In collaboration with LANL, we have developed methods to prepare the surface of cerium metal to enable dynamic reflectivity and radiance measurements with pristine target samples. We dynamically tested samples prepared with these new methods using the powder gun launcher at STL. For the first time, we demonstrated a new experimental loading technique (isobaric film cooling) that allowed us to observe the refreezing of shock melted cerium. Our results are consistent with the extension of the previously reported diamond anvil cell (DAC) solid-liquid phase boundary and represent a breakthrough methodology in the mapping of phase boundaries at high pressures and temperatures. The transitions we observed took tens of nanoseconds to complete.
The isobaric cooling technique is a breakthrough for dynamic mapping of material phase boundaries and we expect a significant scientific contribution resulting from the application of this method to cerium and other materials. A number of benefits from this effort are being realized in the NA-10 Stockpile Stewardship program. Our method for cerium preparation is being applied to dynamic experiments in support of the Lawrence Livermore National Laboratory Shallow Bubble Collapse project sponsored by DOE Primary Assessment Technology. Also, samples have been prepared and used in collaborative experiments with LANL to test a novel diagnostic tool to detect trace quantities of shockwave generated atomic cerium vapor. Finally, the thin film isobaric cooling method is being adapted for future support of LANL Dynamic Material Properties studies.
Publications, Technology Abstracts, Presentations/Posters
Hixson, R. S., B. M. La Lone, M. D. Staska, G. D. Stevens, W. D. Turley, L. R. Veeser. 2021. “Temperature Measurements in Cerium Shocked from 8.4 to 23.5 GPa.” J Appl Phys.129, 155106. https://doi.org/10.1063/5.0043096.
Hartsfield, T. M., B. M. La Lone, G. D. Stevens, M.T. Beason, J. K. Baldwin, W. D. Turley. Manuscript in preparation. “Dynamic Resolidification of Shock-Compressed Cerium Measured by Isobaric Thin Film Cooling.”
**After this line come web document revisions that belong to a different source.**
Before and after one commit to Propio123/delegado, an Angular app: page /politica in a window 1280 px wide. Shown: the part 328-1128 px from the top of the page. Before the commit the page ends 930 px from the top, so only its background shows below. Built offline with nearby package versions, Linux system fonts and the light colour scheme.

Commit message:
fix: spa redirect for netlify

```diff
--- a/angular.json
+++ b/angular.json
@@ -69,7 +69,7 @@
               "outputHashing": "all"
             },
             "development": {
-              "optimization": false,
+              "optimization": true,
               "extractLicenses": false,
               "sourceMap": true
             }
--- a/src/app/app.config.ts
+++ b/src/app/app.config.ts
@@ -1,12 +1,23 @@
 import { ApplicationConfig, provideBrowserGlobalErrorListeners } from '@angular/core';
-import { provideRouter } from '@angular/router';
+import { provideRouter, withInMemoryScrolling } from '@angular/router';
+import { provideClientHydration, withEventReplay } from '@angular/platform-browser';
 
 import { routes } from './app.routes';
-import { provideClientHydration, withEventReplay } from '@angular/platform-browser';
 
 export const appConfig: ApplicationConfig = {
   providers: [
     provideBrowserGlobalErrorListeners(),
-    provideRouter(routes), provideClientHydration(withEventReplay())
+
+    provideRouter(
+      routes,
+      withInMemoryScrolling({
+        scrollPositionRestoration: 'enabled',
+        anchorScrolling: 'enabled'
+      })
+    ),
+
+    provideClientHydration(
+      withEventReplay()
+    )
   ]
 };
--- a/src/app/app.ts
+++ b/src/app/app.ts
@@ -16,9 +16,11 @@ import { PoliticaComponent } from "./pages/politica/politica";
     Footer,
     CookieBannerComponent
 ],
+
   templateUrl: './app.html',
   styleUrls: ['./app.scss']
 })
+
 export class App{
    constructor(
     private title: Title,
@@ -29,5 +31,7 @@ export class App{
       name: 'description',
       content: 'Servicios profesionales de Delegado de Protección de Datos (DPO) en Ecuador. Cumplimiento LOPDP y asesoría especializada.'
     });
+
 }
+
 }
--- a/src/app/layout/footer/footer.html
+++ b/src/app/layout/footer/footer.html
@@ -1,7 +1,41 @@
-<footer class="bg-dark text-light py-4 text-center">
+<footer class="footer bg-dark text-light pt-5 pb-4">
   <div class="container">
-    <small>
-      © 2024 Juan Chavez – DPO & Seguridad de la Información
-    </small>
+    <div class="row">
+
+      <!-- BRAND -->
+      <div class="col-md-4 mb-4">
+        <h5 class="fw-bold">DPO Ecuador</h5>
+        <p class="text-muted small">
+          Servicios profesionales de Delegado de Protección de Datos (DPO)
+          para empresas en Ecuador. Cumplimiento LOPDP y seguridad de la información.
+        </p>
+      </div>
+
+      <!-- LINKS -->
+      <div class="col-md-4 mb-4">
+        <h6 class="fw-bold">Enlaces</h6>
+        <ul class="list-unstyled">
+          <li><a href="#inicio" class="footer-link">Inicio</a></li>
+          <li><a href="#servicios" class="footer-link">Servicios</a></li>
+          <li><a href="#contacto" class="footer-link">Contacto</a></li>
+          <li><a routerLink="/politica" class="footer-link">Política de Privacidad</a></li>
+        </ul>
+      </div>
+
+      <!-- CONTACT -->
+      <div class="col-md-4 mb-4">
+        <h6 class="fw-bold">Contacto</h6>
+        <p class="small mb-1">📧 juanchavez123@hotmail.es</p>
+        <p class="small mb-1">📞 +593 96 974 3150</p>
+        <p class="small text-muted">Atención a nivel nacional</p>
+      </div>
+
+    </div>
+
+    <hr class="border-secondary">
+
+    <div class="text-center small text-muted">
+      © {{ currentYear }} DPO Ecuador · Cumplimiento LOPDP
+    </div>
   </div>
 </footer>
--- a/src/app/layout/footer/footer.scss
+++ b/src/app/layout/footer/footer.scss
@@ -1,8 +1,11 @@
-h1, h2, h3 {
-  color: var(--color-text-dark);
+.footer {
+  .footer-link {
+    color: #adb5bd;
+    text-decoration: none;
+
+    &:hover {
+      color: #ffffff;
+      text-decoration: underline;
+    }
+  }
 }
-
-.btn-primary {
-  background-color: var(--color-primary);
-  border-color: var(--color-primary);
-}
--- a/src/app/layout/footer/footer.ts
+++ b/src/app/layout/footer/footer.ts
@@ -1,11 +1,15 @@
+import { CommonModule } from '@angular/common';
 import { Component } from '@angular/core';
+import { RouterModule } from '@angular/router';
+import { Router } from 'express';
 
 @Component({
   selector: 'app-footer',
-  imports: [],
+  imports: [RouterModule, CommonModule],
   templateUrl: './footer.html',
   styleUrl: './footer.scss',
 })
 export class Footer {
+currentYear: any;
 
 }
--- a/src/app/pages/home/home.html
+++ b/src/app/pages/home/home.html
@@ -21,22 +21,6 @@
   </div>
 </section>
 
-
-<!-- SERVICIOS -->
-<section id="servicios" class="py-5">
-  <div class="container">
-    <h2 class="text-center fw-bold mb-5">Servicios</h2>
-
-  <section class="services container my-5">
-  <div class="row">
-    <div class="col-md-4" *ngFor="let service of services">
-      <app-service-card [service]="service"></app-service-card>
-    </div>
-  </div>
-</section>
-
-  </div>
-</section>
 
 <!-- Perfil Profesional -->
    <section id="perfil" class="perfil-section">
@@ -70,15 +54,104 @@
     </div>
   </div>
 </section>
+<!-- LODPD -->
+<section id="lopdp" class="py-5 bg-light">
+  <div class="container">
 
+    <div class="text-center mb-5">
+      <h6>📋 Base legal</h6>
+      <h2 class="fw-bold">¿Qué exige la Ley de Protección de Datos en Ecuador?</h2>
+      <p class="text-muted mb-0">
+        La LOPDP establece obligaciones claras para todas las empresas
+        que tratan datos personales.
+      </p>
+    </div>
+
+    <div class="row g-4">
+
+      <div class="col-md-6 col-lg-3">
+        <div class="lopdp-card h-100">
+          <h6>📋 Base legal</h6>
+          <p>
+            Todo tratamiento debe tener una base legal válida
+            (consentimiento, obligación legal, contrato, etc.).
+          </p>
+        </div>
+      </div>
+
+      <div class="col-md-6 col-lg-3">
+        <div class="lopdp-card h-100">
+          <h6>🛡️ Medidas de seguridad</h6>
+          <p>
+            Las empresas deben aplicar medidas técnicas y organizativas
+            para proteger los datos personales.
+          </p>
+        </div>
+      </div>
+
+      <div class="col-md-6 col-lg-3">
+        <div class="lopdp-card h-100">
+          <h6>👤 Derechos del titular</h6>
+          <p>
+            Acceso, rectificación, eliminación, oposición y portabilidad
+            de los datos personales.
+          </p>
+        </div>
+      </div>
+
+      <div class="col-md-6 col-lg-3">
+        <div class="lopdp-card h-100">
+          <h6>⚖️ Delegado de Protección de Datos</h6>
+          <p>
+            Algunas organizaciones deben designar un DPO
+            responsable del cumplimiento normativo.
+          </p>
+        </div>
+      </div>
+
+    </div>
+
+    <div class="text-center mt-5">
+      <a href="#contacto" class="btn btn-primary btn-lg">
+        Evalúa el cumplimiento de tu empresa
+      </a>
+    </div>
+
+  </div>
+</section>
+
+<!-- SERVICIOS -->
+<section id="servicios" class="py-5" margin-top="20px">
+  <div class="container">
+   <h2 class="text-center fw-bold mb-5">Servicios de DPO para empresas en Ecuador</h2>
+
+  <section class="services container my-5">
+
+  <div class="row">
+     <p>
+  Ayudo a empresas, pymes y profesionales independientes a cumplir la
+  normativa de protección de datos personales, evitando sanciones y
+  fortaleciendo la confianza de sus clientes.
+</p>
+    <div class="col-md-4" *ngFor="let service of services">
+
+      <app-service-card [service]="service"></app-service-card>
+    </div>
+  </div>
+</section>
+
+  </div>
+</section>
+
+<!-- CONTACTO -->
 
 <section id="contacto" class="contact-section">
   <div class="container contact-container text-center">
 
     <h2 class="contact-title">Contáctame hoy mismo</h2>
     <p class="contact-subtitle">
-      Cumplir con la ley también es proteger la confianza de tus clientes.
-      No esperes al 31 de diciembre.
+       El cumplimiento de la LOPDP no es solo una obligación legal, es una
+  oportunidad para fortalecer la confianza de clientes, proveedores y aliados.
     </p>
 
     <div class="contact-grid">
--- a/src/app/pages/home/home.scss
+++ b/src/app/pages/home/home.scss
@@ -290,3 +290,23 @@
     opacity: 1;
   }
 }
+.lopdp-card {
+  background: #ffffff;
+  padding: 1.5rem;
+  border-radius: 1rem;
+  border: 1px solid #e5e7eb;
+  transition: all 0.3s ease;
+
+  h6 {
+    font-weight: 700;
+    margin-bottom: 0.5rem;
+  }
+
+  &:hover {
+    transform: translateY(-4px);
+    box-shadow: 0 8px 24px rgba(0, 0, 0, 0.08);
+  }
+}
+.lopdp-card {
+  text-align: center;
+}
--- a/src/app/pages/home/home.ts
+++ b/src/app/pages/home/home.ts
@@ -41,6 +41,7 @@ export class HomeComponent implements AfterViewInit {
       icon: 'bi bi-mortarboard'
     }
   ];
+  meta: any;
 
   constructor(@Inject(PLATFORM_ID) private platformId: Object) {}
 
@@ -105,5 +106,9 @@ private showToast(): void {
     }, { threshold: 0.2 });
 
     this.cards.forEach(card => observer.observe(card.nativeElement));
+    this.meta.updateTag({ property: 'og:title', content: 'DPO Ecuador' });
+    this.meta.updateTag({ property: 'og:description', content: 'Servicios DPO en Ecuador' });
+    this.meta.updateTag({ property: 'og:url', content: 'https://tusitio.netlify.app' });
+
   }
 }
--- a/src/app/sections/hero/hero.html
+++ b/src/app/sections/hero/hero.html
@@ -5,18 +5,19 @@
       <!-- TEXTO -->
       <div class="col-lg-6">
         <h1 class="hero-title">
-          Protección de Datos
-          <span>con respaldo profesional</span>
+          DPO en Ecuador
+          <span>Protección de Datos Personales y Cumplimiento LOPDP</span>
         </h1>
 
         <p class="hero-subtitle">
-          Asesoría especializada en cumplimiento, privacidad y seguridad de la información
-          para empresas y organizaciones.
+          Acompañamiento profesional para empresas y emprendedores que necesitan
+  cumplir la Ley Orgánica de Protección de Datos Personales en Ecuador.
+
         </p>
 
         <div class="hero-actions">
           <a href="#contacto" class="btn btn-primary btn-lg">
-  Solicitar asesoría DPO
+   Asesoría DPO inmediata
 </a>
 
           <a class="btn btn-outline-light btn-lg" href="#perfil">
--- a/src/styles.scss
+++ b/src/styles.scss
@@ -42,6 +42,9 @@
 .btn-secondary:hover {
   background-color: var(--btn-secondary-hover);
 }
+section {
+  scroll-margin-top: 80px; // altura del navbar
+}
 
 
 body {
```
Akashev, L. A., N. A. Popov, V. G. Shevchenko. 2018. “Optical Properties and Electronic Characteristics of Cerium in the Condensed State.”J Appl Phys.85(4); 624-629.
La Lone, B. M., P. D. Asimow, O. V. Fat’yanov, R. S. Hixson, G. D. Stevens, W. D. Turley, L. R. Veeser. 2019. “High-Pressure Melt Curve of Shock-Compressed Tin Measured Using Pyrometry and Reflectance Techniques.” J Appl Phys.126(22); 225103. https://doi.org/10.1063/1.5132318.
This work was done by Mission Support and Test Services, LLC, under Contract No. DE-NA0003624 with the U.S. Department of Energy. DOE/NV/03624–1641.